Despite being the major affected organ, the lungs express relatively lower levels of ACE2 than other organs, including the gastrointestinal tract and kidney. However, studies have shown that only a small proportion of COVID-19 patients develop infections in these tissues, despite the high abundance of ACE2. This highlights the possibility of having other coreceptors that might act in synergy with ACE2 to facilitate SARS-CoV-2 host cell entry.
In the current study, the scientists have aimed to identify ACE2-interacting proteins that are highly expressed in the lungs and other SARS-CoV-2-affected tissues and have high binding affinity for the viral spike protein.
Potential ACE2-interacting proteins and SARS-CoV-2 host cell receptors were identified from the publicly available databases, including BioGRID and STRING. The mRNA and protein expression status of identified receptors was obtained from Human Protein Atlas.
Different structural modeling platforms were used to perform protein-protein docking between identified receptors and SARS-CoV-2 spike; to predict binding affinity between the receptor–spike complexes; and to identify binding hotspots within the receptor–spike interfaces.
A total of 21 candidate receptors for SARS-CoV-2 were identified. These receptors included both ACE2-interacting proteins and SARS-CoV-2 receptors. The expression levels of 21 candidate receptors were measured in human tissues that are mostly affected by SARS-CoV-2, such as the lungs, gastrointestinal tract, kidney, testis, epididymis, cerebral cortex, and gallbladder. Five out of 21 receptors showed high expressions in these tissues. These receptors were CAT, MME, L-SIGN, DC-SIGN, and AGTR2. Specific expression levels of these receptors were associated with the clinical COVID-19 symptoms. This highlights their significance as potential SARS-CoV-2 receptors.
The binding affinities between SARS-CoV-2 spike protein and potential receptors were assessed using complex structural models. The findings revealed that the binding affinities of L-SIGN, CAT, AGTR2, and DC-SIGN for the spike protein were significantly higher than that of ACE2.
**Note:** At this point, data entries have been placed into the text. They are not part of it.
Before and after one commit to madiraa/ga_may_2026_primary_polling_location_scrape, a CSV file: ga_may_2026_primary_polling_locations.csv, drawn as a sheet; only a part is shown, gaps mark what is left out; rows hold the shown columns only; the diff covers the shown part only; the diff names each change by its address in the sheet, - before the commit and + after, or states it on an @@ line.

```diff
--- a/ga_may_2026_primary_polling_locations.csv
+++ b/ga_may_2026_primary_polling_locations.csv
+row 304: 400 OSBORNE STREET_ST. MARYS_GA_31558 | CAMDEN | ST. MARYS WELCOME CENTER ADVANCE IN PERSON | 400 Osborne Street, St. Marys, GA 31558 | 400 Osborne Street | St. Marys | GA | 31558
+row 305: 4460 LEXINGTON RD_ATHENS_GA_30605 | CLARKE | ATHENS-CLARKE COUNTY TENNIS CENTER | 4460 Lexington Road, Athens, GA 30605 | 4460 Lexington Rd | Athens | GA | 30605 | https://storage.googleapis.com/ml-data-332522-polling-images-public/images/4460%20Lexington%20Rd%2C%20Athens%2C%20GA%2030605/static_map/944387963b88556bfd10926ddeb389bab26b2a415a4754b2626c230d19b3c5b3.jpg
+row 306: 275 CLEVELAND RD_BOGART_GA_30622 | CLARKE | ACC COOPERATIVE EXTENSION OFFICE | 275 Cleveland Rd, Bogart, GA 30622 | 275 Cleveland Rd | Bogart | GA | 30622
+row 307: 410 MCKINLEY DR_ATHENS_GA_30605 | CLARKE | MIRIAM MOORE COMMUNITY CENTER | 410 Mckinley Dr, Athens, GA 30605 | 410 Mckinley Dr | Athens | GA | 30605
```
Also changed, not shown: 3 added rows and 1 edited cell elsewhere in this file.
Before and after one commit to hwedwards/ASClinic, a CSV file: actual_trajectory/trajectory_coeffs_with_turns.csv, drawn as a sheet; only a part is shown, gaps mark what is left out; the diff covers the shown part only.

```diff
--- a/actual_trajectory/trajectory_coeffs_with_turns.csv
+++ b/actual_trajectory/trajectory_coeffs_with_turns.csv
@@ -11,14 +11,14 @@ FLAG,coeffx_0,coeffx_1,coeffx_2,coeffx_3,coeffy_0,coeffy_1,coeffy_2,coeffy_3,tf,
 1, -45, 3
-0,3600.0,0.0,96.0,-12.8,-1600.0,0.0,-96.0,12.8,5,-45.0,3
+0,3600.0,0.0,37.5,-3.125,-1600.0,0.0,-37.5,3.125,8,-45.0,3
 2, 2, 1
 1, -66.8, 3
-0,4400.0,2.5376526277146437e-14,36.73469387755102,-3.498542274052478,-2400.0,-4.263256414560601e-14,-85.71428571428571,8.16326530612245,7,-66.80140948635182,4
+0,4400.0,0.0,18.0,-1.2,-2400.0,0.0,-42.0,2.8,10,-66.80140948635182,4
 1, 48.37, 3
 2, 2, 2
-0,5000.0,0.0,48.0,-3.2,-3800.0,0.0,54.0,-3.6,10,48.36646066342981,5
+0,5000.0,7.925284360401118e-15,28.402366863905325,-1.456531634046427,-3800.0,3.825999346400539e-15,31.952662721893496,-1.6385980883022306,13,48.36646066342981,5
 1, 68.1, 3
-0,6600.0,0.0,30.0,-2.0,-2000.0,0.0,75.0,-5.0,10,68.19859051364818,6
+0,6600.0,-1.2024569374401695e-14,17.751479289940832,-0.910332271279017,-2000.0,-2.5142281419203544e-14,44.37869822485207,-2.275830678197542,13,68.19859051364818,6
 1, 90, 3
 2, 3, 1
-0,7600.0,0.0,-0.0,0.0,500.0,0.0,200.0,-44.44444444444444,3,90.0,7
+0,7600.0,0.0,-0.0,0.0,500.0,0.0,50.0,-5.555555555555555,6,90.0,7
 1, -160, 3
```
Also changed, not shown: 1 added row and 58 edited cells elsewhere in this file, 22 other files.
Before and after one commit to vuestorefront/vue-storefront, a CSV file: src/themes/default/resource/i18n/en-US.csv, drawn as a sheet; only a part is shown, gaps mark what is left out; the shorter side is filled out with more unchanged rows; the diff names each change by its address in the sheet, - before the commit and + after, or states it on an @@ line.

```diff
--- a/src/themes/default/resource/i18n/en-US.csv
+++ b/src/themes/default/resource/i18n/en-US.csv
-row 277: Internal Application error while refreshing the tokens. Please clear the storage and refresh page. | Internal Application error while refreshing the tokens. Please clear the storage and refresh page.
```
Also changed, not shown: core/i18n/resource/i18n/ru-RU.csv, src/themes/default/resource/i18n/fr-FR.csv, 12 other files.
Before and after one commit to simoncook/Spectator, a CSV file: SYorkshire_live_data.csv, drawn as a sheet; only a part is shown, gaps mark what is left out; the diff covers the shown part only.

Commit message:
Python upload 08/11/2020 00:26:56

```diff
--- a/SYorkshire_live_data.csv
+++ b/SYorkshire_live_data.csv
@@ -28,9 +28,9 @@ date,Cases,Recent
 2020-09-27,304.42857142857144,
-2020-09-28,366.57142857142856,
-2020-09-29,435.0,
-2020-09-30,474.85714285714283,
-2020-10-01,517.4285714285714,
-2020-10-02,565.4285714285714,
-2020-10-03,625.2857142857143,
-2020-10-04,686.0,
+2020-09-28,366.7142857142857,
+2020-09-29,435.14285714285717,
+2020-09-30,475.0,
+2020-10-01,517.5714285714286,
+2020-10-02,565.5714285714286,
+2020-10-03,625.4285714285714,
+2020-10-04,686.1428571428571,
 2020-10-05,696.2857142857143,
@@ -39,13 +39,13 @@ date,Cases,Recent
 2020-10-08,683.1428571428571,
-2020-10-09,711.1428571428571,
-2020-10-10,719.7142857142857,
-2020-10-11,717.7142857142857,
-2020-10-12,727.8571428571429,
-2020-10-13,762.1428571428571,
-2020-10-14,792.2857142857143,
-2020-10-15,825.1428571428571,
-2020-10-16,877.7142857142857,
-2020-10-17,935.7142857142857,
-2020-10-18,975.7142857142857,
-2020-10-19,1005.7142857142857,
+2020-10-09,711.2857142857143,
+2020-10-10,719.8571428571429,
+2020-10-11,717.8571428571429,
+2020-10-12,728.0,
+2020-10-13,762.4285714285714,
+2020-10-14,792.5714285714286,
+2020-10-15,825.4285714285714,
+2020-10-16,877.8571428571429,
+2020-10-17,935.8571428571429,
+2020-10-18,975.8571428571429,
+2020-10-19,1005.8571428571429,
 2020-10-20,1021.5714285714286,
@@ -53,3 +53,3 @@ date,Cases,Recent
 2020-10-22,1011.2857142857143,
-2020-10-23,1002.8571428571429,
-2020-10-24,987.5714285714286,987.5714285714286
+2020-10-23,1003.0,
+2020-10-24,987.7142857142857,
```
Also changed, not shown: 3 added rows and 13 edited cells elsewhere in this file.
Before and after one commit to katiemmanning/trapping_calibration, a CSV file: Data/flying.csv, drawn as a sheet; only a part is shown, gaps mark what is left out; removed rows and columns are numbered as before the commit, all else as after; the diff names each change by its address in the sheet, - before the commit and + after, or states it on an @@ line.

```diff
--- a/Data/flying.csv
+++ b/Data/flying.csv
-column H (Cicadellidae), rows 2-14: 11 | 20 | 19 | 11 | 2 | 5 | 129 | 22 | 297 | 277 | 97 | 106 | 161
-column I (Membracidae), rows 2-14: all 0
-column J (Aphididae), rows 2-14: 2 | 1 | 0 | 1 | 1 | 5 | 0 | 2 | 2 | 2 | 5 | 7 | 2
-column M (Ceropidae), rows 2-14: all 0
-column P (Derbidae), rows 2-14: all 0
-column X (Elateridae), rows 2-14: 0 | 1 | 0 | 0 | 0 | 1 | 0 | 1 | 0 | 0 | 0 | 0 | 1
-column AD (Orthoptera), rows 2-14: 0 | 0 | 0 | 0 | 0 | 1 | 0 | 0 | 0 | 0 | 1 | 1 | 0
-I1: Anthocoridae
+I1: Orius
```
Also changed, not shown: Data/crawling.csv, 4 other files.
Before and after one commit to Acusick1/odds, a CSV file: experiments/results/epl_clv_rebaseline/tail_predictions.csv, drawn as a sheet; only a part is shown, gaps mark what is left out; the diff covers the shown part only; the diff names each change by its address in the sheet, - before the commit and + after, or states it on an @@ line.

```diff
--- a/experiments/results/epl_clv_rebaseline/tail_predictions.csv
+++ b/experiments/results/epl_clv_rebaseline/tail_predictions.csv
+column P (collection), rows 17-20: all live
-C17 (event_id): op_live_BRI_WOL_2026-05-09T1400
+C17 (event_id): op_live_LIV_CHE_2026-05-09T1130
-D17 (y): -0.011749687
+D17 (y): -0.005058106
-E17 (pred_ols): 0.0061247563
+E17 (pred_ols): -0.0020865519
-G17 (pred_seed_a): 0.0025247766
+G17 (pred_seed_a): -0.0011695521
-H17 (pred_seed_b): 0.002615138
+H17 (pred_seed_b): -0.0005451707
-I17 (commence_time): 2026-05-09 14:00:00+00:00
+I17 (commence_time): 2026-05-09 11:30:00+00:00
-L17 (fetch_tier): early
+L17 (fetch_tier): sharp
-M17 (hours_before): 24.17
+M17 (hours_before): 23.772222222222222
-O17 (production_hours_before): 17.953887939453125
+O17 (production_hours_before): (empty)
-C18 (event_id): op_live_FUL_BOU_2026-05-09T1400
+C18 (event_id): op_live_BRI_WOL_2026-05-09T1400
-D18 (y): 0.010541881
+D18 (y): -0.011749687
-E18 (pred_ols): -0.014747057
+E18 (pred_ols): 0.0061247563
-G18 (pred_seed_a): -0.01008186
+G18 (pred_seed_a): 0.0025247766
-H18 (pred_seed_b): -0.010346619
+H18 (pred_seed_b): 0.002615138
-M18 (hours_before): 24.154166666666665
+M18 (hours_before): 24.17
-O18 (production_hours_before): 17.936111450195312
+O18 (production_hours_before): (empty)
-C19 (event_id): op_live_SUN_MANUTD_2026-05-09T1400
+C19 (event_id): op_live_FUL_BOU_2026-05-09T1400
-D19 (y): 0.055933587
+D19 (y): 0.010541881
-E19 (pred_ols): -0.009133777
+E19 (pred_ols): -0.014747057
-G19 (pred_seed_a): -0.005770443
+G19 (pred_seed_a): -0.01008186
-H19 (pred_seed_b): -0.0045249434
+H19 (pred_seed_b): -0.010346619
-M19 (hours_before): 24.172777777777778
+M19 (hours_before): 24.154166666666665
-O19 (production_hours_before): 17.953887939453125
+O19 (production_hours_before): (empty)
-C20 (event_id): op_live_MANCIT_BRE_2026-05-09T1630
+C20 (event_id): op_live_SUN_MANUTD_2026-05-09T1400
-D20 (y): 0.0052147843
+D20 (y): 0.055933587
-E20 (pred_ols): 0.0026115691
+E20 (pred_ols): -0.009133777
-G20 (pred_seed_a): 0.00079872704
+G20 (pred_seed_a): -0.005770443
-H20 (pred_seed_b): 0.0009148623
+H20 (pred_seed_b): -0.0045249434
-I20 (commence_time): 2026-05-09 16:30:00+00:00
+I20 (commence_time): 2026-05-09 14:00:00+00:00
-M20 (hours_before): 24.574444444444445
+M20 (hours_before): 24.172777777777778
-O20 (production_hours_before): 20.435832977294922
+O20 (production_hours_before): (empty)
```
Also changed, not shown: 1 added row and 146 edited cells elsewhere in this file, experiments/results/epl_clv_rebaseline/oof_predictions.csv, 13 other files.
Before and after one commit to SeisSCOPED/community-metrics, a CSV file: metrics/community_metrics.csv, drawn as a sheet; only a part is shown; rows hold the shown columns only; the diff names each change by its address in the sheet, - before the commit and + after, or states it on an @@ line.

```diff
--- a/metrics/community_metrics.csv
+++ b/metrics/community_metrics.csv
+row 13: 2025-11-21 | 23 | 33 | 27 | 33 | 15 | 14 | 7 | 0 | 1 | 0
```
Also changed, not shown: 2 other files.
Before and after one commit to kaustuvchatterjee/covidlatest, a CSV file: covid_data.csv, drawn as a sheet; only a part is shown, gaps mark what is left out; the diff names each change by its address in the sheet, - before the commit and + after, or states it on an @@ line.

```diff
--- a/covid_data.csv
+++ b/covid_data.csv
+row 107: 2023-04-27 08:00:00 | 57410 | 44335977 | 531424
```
Given the observations that smoking status is positively correlated with COVID-19 severity, the expressions of these receptors were analyzed in normal lung tissues obtained from smokers and non-smokers. The findings revealed that the expressions of AGTR2 and DC-SIGN were significantly higher in smokers compared to non-smokers. These observations indicate that the expression levels of AGTR2 and DC-SIGN in the lungs depend on smoking status.
A protein binding hotspot is a small group of residues at the interface between two interacting proteins, which have the highest contribution to form protein-protein complexes. In the study, computational predictions of the binding hotspots in receptor–spike complexes were made to better understand the stability and functionality of protein-protein interactions.
The numbers of hotspots identified in CAT, AGTR2, L-SIGN, and DC-SIGN were 9, 7, 8, and 12, respectively. These hotspots could serve as potential targets for COVID-19 treatment. Moreover, CAT and AGTR2 were found to interact with the spike S1 subunit in different regions with ACE2. These observations indicate that both CAT and AGTR2 could synergistically bind to the spike protein as potential co-receptors of ACE2.
The study identifies five potential receptors that may facilitate the entry of SARS-CoV-2 into host cells. Two of these receptors exhibit high expression levels in the lungs of smokers, justifying their contribution in COVID-19 severity.
Among identified receptors, CAT is an antioxidant enzyme specifically found in the lungs, intestine, and kidney. AGTR2 acts as a receptor of angiotensin II and is highly expressed in the lungs. As mentioned by the scientists, these two receptors may stabilize the ACE2-spike interaction and facilitate SARS-CoV-2 host cell entry.
bioRxiv publishes preliminary scientific reports that are not peer-reviewed and, therefore, should not be regarded as conclusive, guide clinical practice/health-related behavior, or treated as established information.